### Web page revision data
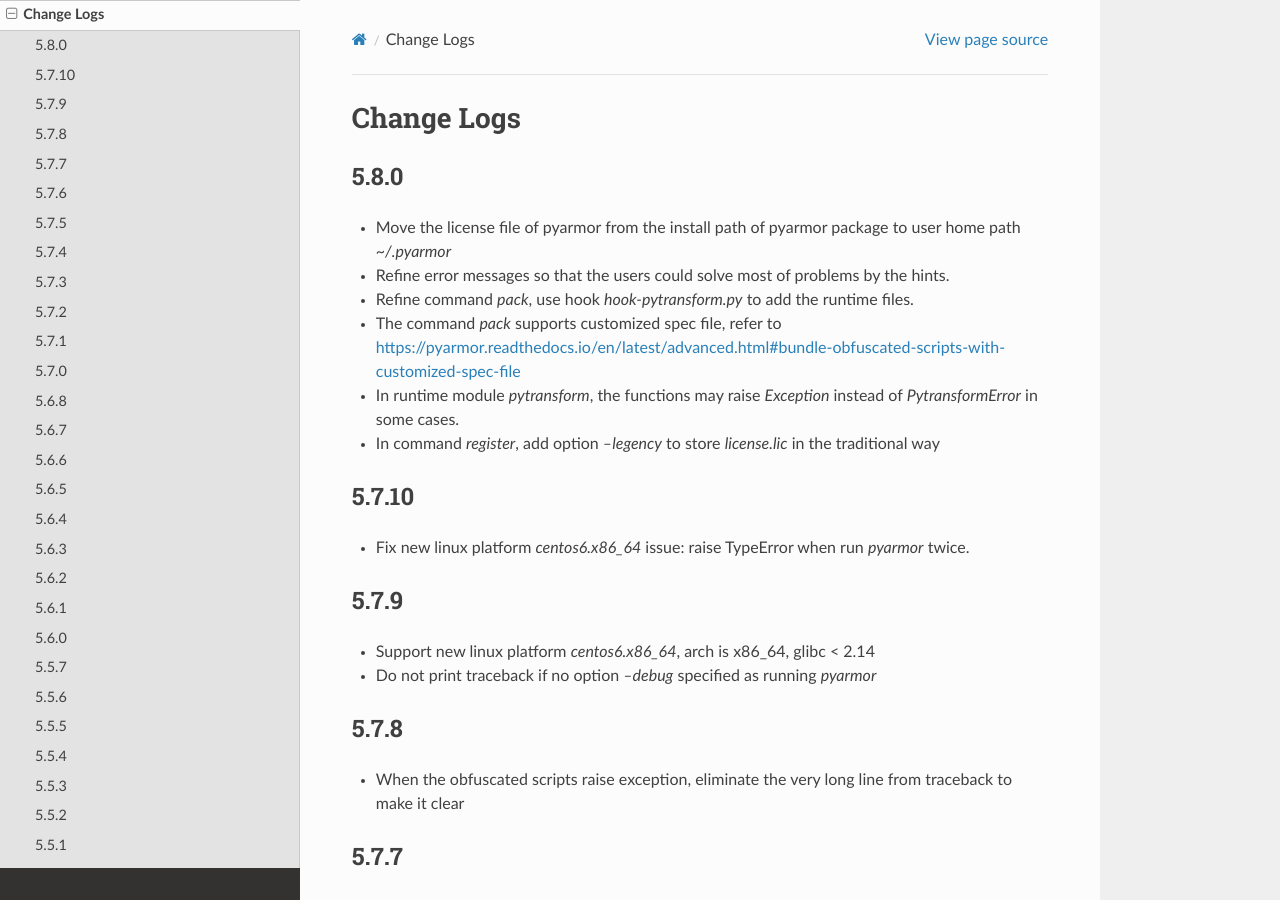
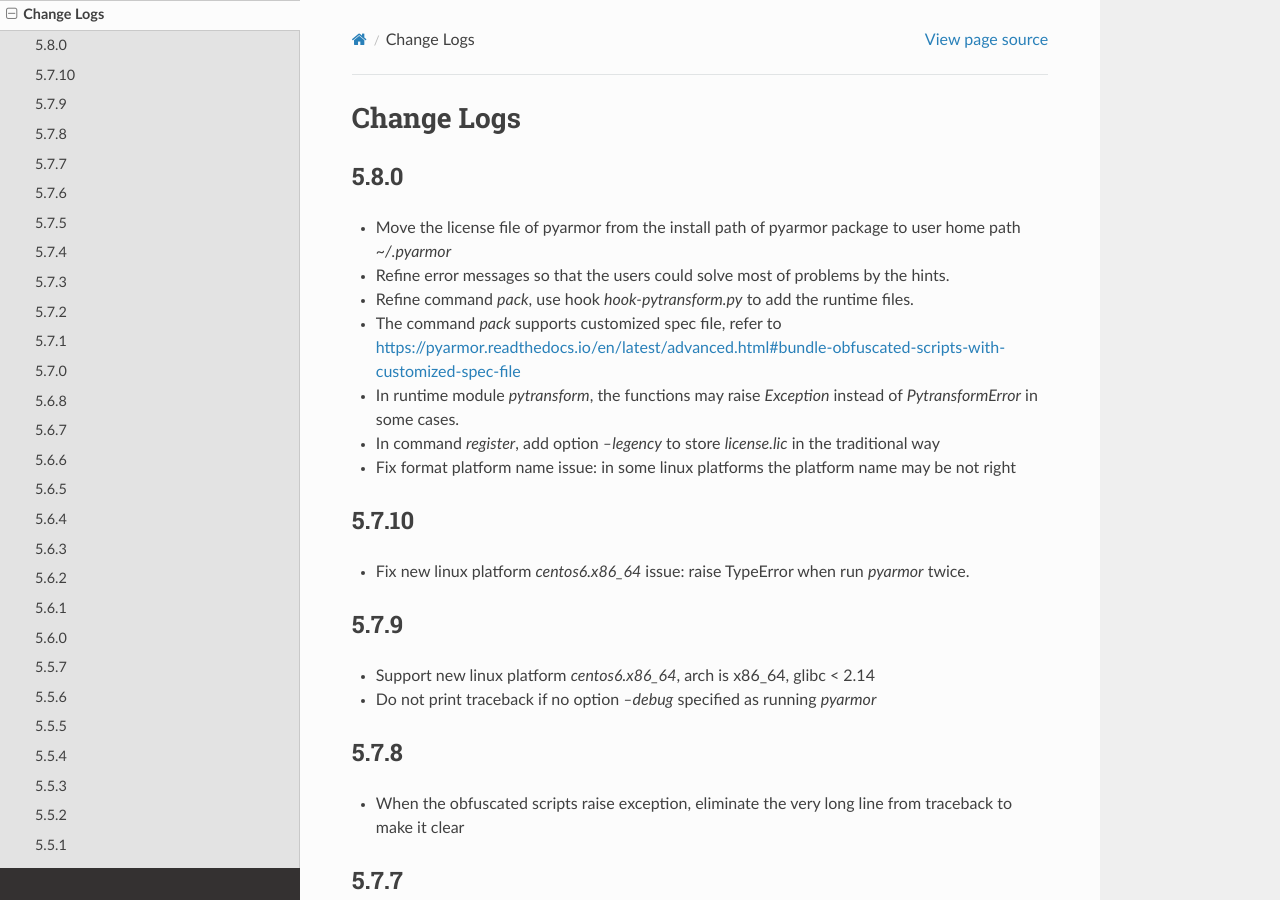
Before and after one commit to dashingsoft/pyarmor, a Sphinx documentation site: the page built from docs/change-logs.rst, in a window 1280 px wide and 900 px high. Built offline with Sphinx 7.4.7 and the Read the Docs theme 2.0.0, drawn with Linux system fonts in a browser that asks for light colours.

Commit message:
Add change log

```diff
--- a/docs/change-logs.rst
+++ b/docs/change-logs.rst
@@ -12,6 +12,7 @@
   https://pyarmor.readthedocs.io/en/latest/advanced.html#bundle-obfuscated-scripts-with-customized-spec-file
 * In runtime module `pytransform`, the functions may raise `Exception` instead of `PytransformError` in some cases.
 * In command `register`, add option `--legency` to store `license.lic` in the traditional way
+* Fix format platform name issue: in some linux platforms the platform name may be not right
 
 5.7.10
 ------
```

### Brief
Please retype the whole of the data precisely, omitting pictures.

### Final answer
Before and after one commit to dashingsoft/pyarmor, a Sphinx documentation site: the page built from docs/change-logs.rst, in a window 1280 px wide and 900 px high. Built offline with Sphinx 7.4.7 and the Read the Docs theme 2.0.0, drawn with Linux system fonts in a browser that asks for light colours.

Commit message:
Add change log

```diff
--- a/docs/change-logs.rst
+++ b/docs/change-logs.rst
@@ -12,6 +12,7 @@
   https://pyarmor.readthedocs.io/en/latest/advanced.html#bundle-obfuscated-scripts-with-customized-spec-file
 * In runtime module `pytransform`, the functions may raise `Exception` instead of `PytransformError` in some cases.
 * In command `register`, add option `--legency` to store `license.lic` in the traditional way
+* Fix format platform name issue: in some linux platforms the platform name may be not right
 
 5.7.10
 ------
```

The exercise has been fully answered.